Following on from my earlier post about the delightful couple who went on a luggage-stealing spree, I thought it was a good time to look at tips to avoid losing your luggage. There’s not much you can do about kleptomaniacs, of course, but there are certainly things you can do to lessen your chances of being the muppet still standing at the baggage carousel when it stops turning (oh, how I hate that feeling).
Despite technological advances that allow for better tracking of checked-in luggage, more than 33 million pieces of luggage were ‘mishandled’ by airlines last year, according to figures from aviation consultancy SITA. And while a good deal of them were eventually returned to their rightful owners, that’s still a lot of grumpy passengers!
Don’t push it
If you are going to be checking in luggage, the most important thing is to avoid tight connections. “The single biggest problem for baggage handlers is when bags are being transferred from one aircraft to another,” says SITA. Bags mishandled in transit accounted for 49 per cent of all mishandled luggage last year. The second biggest cause was ‘failed to load’, which accounted for 16 per cent of missing bags. Make sure you arrive at the airport in plenty of time before your flight to lessen this risk.

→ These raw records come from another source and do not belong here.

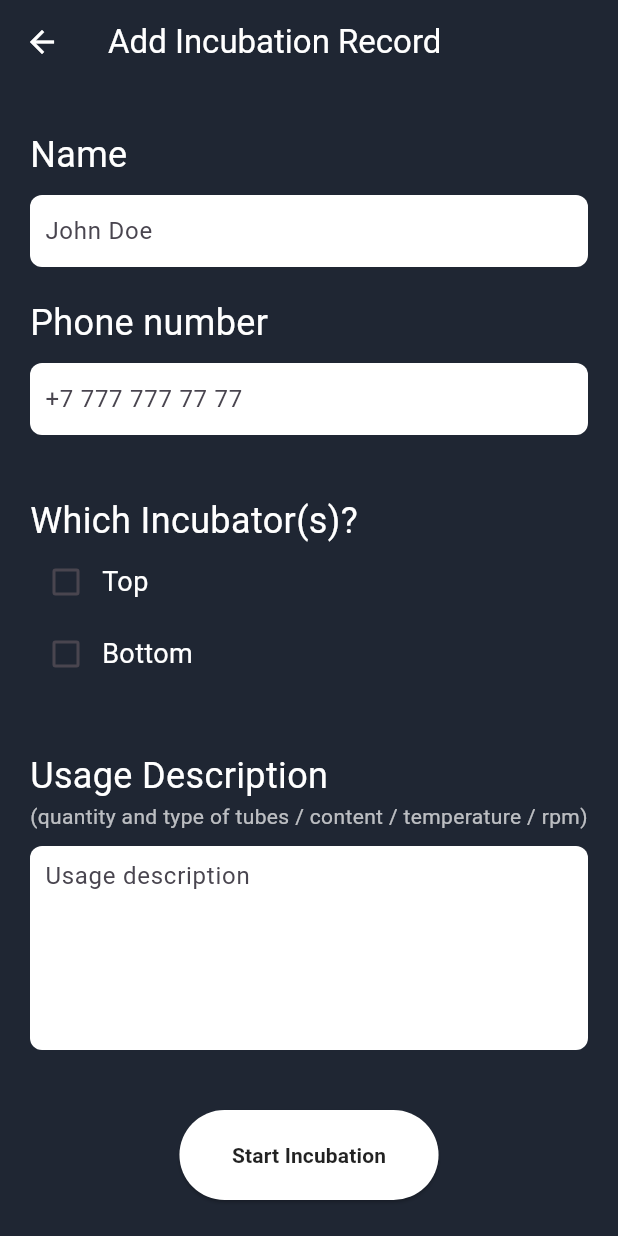
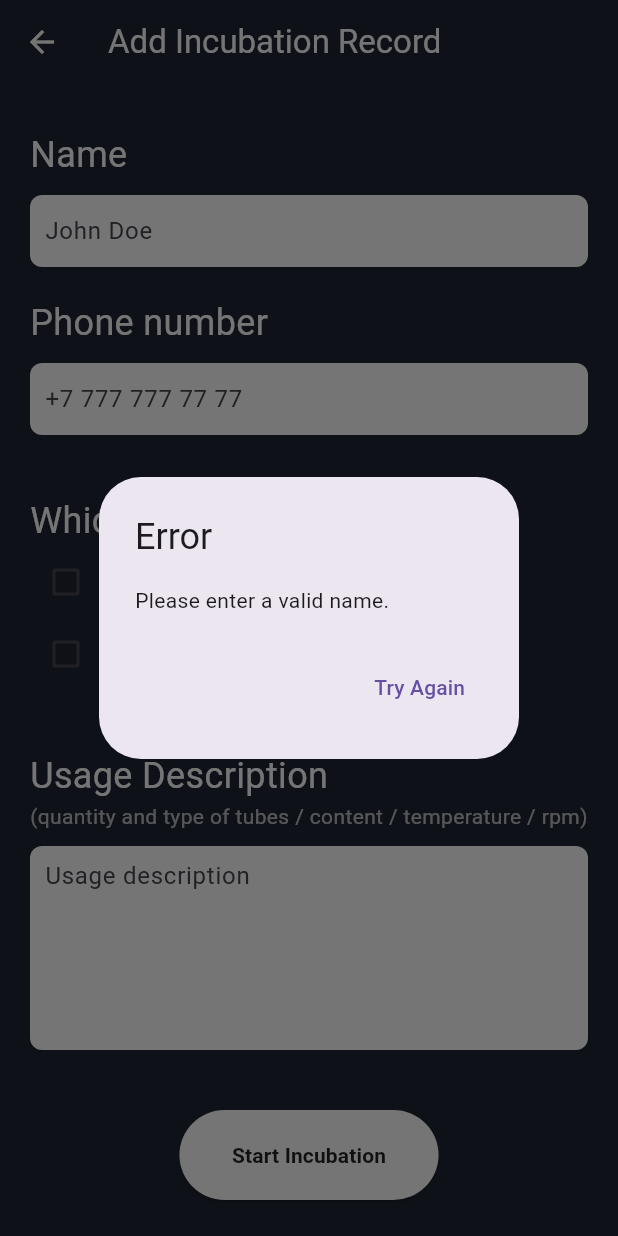
Before and after one commit to vildande/logbook, a Flutter app: the AddIncubPage screen opened by its route, after a tap on "Start Incubation", on a phone screen of 412 x 824 dp. Run offline on Flutter 3.47's test engine with Material 3 defaults, Android fonts, the phone set to English and light mode, and no system bars.

Commit message:
Add Incubation Page: improve add incubation (makes a api call)

```diff
--- a/lib/pages/add_incub_page.dart
+++ b/lib/pages/add_incub_page.dart
@@ -1,4 +1,6 @@
 import 'package:flutter/material.dart';
+import 'package:http/http.dart' as http;
+import 'dart:convert';
 
 class AddIncubPage extends StatefulWidget {
   const AddIncubPage({super.key});
@@ -35,27 +37,110 @@ class _AddIncubPageState extends State<AddIncubPage> {
     });
   }
 
-  void _startIncubation() {
-
-    if (_topIncubUsed || _bottomIncubUsed) {
+  Future<void> _startIncubation() async {
     String contactName = _contactNameController.text;
     String contactPhone = _contactPhoneController.text;
     String usageDetails = _usageController.text;
+
+    if (!_validateInputs(contactName, contactPhone, usageDetails)) {
+      return;
+    }
+
     DateTime timeNow = DateTime.now();
 
-      List<String> incubationRecords = [];
+    List<Map<String, dynamic>> incubationRecords = [];
 
     if (_topIncubUsed) {
-        incubationRecords.add("{'name': '${contactName}', 'phone': '${contactPhone}', 'usage': '${usageDetails}', 'type': 'Top', 'start': ${timeNow.toIso8601String()}}");
+      incubationRecords.add({
+        'name': contactName,
+        'phone': contactPhone,
+        'usage': usageDetails,
+        'type': 'Top',
+        'start': timeNow.toIso8601String()
+      });
     }
     if (_bottomIncubUsed) {
-        incubationRecords.add("{'name': '${contactName}', 'phone': '${contactPhone}', 'usage': '${usageDetails}', 'type': 'Bottom', 'start': ${timeNow.toIso8601String()}}");
+      incubationRecords.add({
+        'name': contactName,
+        'phone': contactPhone,
+        'usage': usageDetails,
+        'type': 'Bottom',
+        'start': timeNow.toIso8601String()
+      });
     }
 
-      for(var s in incubationRecords) {
-        print(s);
+    for (var record in incubationRecords) {
+      var response = await _sendIncubationData(record);
+      if (!response) {
+        _showPopupMessage("Something went wrong, please try again.");
+        return;
       }
     }
+
+    _showPopupMessage("Congratulations, incubation started successfully!", success: true);
+  }
+
+  bool _validateInputs(String name, String phone, String usageDetails) {
+    if (name.isEmpty || !RegExp(r'^[a-zA-Z ]+$').hasMatch(name)) {
+      _showPopupMessage("Please enter a valid name.");
+      return false;
+    }
+    if (phone.isEmpty || !RegExp(r'^\+?[0-9 ]+$').hasMatch(phone)) {
+      _showPopupMessage("Please enter a valid phone number.");
+      return false;
+    }
+    if (!_topIncubUsed && !_bottomIncubUsed) {
+      _showPopupMessage("Please select at least one incubator type.");
+      return false;
+    }
+    if (usageDetails.length < 10) {
+      _showPopupMessage("Usage description must be at least 10 characters long.");
+      return false;
+    }
+    return true;
+  }
+
+  Future<bool> _sendIncubationData(Map<String, dynamic> data) async {
+    final url = Uri.parse('http://your-flask-api-url.com/incubation');
+    try {
+      final response = await http.post(
+        url,
+        headers: {'Content-Type': 'application/json'},
+        body: jsonEncode(data),
+      ).timeout(const Duration(seconds: 10));
+
+      if (response.statusCode == 200) {
+        return true;
+      } else {
+        return false;
+      }
+    } catch (e) {
+      return false;
+    }
+  }
+
+  void _showPopupMessage(String message, {bool success = false}) {
+    showDialog(
+      context: context,
+      barrierDismissible: false,
+      builder: (BuildContext context) {
+        return AlertDialog(
+          title: Text(success ? "Success" : "Error"),
+          content: Text(message),
+          actions: [
+            TextButton(
+              onPressed: () {
+                Navigator.of(context).pop();
+                if (success) {
+                  Navigator.of(context).pop();
+                }
+              },
+              child: Text(success ? "OK" : "Try Again"),
+            ),
+          ],
+        );
+      },
+    );
   }
 
   @override
@@ -88,13 +173,9 @@ class _AddIncubPageState extends State<AddIncubPage> {
       child: Column(
         crossAxisAlignment: CrossAxisAlignment.start,
         children: [
-          const Text("Name",
-              style: TextStyle(color: Colors.white, fontSize: 24)),
-          // const Text("(First name and Last name / phone number)",
-          //     style: TextStyle(color: Colors.white70, fontSize: 14)),
+          const Text("Name", style: TextStyle(color: Colors.white, fontSize: 24)),
           const SizedBox(height: 10),
-          _buildTextInputField(
-              controller: _contactNameController, hintText: "John Doe"),
+          _buildTextInputField(controller: _contactNameController, hintText: "John Doe"),
         ],
       ),
     );
@@ -106,11 +187,9 @@ class _AddIncubPageState extends State<AddIncubPage> {
       child: Column(
         crossAxisAlignment: CrossAxisAlignment.start,
         children: [
-          const Text("Phone number",
-              style: TextStyle(color: Colors.white, fontSize: 24)),
+          const Text("Phone number", style: TextStyle(color: Colors.white, fontSize: 24)),
           const SizedBox(height: 10),
-          _buildTextInputField(
-              controller: _contactPhoneController, hintText: "+7 777 777 77 77"),
+          _buildTextInputField(controller: _contactPhoneController, hintText: "+7 777 777 77 77"),
         ],
       ),
     );
@@ -122,20 +201,17 @@ class _AddIncubPageState extends State<AddIncubPage> {
       child: Column(
         crossAxisAlignment: CrossAxisAlignment.start,
         children: [
-          const Text("Which Incubator(s)?",
-              style: TextStyle(color: Colors.white, fontSize: 24)),
+          const Text("Which Incubator(s)?", style: TextStyle(color: Colors.white, fontSize: 24)),
           Row(
             children: [
               Checkbox(value: _topIncubUsed, onChanged: _toggleTopIncub),
-              const Text("Top",
-                  style: TextStyle(color: Colors.white, fontSize: 18)),
+              const Text("Top", style: TextStyle(color: Colors.white, fontSize: 18)),
             ],
           ),
           Row(
             children: [
               Checkbox(value: _bottomIncubUsed, onChanged: _toggleBottomIncub),
-              const Text("Bottom",
-                  style: TextStyle(color: Colors.white, fontSize: 18)),
+              const Text("Bottom", style: TextStyle(color: Colors.white, fontSize: 18)),
             ],
           ),
         ],
@@ -149,11 +225,8 @@ class _AddIncubPageState extends State<AddIncubPage> {
       child: Column(
         crossAxisAlignment: CrossAxisAlignment.start,
         children: [
-          const Text("Usage Description",
-              style: TextStyle(color: Colors.white, fontSize: 24)),
-          const Text(
-              "(quantity and type of tubes / content / temperature / rpm)",
-              style: TextStyle(color: Colors.white70, fontSize: 14)),
+          const Text("Usage Description", style: TextStyle(color: Colors.white, fontSize: 24)),
+          const Text("(quantity and type of tubes / content / temperature / rpm)", style: TextStyle(color: Colors.white70, fontSize: 14)),
           const SizedBox(height: 10),
           _buildTextInputField(
             controller: _usageController,
@@ -180,8 +253,7 @@ class _AddIncubPageState extends State<AddIncubPage> {
       ),
       child: TextFormField(
         controller: controller,
-        decoration:
-            InputDecoration(hintText: hintText, border: InputBorder.none),
+        decoration: InputDecoration(hintText: hintText, border: InputBorder.none),
         maxLines: maxLines,
         keyboardType: keyboardType,
       ),
--- a/pubspec.yaml
+++ b/pubspec.yaml
@@ -9,6 +9,7 @@ environment:
 dependencies:
   flutter:
     sdk: flutter
+  http: any
 
 dev_dependencies:
   flutter_test:
```
Also changed, not shown: pubspec.lock. Lines whose indentation alone changed are shown as unchanged.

When possible, travel with carry-on baggage only. Many airlines are now charging fees for checked bags, so this will not only reduce the likelihood of lost luggage but save you money too. Pack mix and match clothes, make do with one or two pairs of shoes, buy toiletries when you get there and use hotel laundry facilities or hand washing as you go. US Airways reports that checked-in luggage has reduced by 20 per cent since it introduced luggage fees – it seems people can travel light when they want to.
An obvious piece of advice, perhaps, but one that many travellers still fail to follow. Checked in bags need to be tagged with tough labels, not flimsy ones that rip off when snagged. It is best for security reasons to get a tag that hides your home address inside the tag and you should always include your mobile number with country code. If the airline gives you a label, put that on too. You can’t have too many.
Prepare for the worst
If you are checking in your luggage, it is a good idea to have a change of clothes and some toiletries in your hand luggage. Always carry your documents and money on you, rather than in luggage. And if you are travelling to a cold climate, carry your warm coat on board rather than check it in (you only make that mistake once, trust me).
Don’t tempt fate
While a non-descript black suitcase is awfully hard to find in a mountain of lost luggage, flashy luggage is not a great idea either. Expensive looking luggage is more of a temptation to thieves, while valuable contents are more of a temptation to unscrupulous baggage handlers. Tamper-evident seals or cable ties can be used on some routes, but remember that the USA requires that all luggage can be opened by security staff, so you need TSA-approved locks if you’re travelling there.
Insure for the worst
Make sure you have adequate travel insurance to cover your luggage and any electronic items such as laptops and cameras. Many policies have per-item limits that are not enough to cover expensive items. Also look for a policy that provides an allowance for essentials such as clothes and toiletries in the case of delayed luggage.
If you do lose a bag in your travels, make sure you hang onto the baggage receipt – usually stuck to the back of your boarding pass folder. Baggage numbers drop out of airline systems after a few days and once that happens you’re looking for a needle in a haystack (in case you’re wondering, yes, I also learnt that one by experience!).
Copyright Jane E. Fraser